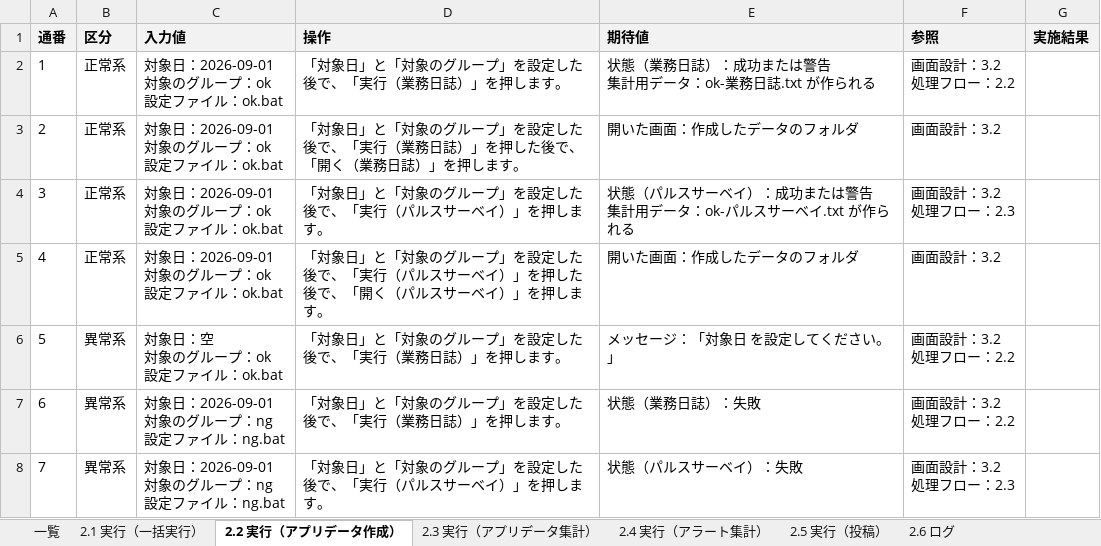
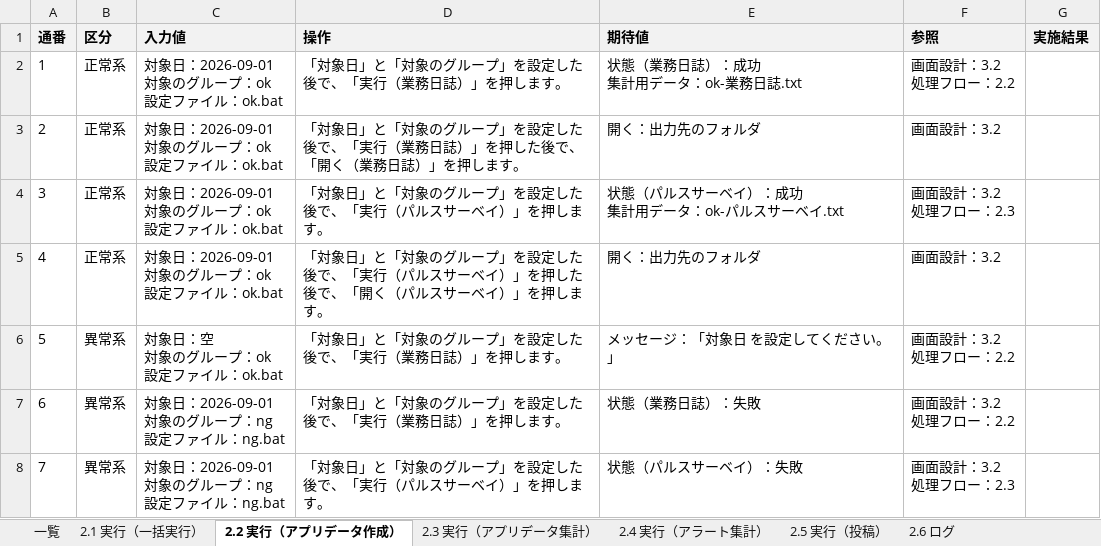
Before and after one commit to nishida2073/project_management, an Excel workbook: tool/kintone-aggregator/doc/03_結合テスト/テスト仕様書.xlsx, sheet 2.2 実行（アプリデータ作成）, drawn as a sheet; values as stored, in another font and other column widths than the file's, no borders; ↵ is a line break in a cell; the diff names each change by its address in the sheet, - before the commit and + after, or states it on an @@ line.

```diff
--- a/tool/kintone-aggregator/doc/03_結合テスト/テスト仕様書.xlsx (sheet 2.2 実行（アプリデータ作成）)
+++ b/tool/kintone-aggregator/doc/03_結合テスト/テスト仕様書.xlsx (sheet 2.2 実行（アプリデータ作成）)
-E2 (期待値): 状態（業務日誌）：成功または警告 ↵ 集計用データ：ok-業務日誌.txt が作られる
+E2 (期待値): 状態（業務日誌）：成功 ↵ 集計用データ：ok-業務日誌.txt
-E3 (期待値): 開いた画面：作成したデータのフォルダ
+E3 (期待値): 開く：出力先のフォルダ
-E4 (期待値): 状態（パルスサーベイ）：成功または警告 ↵ 集計用データ：ok-パルスサーベイ.txt が作られる
+E4 (期待値): 状態（パルスサーベイ）：成功 ↵ 集計用データ：ok-パルスサーベイ.txt
-E5 (期待値): 開いた画面：作成したデータのフォルダ
+E5 (期待値): 開く：出力先のフォルダ
```
Also changed, not shown: sheet 2.1 実行（一括実行）, sheet 2.3 実行（アプリデータ集計）, sheet 2.4 実行（アラート集計）, sheet 2.5 実行（投稿）, sheet 2.8 環境設定（グループ別）, sheet 一覧, 1 more sheet, tool/kintone-resourse-generator/doc/03_結合テスト/テスト仕様書.xlsx, tool/package-generator/doc/03_結合テスト/テスト仕様書.xlsx, 19 other files.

What you are asked to do: Copy down every line of the entries containing the word "集計用データ".

Solution to this task:
-E2 (期待値): 状態（業務日誌）：成功または警告 ↵ 集計用データ：ok-業務日誌.txt が作られる
+E2 (期待値): 状態（業務日誌）：成功 ↵ 集計用データ：ok-業務日誌.txt
-E4 (期待値): 状態（パルスサーベイ）：成功または警告 ↵ 集計用データ：ok-パルスサーベイ.txt が作られる
+E4 (期待値): 状態（パルスサーベイ）：成功 ↵ 集計用データ：ok-パルスサーベイ.txt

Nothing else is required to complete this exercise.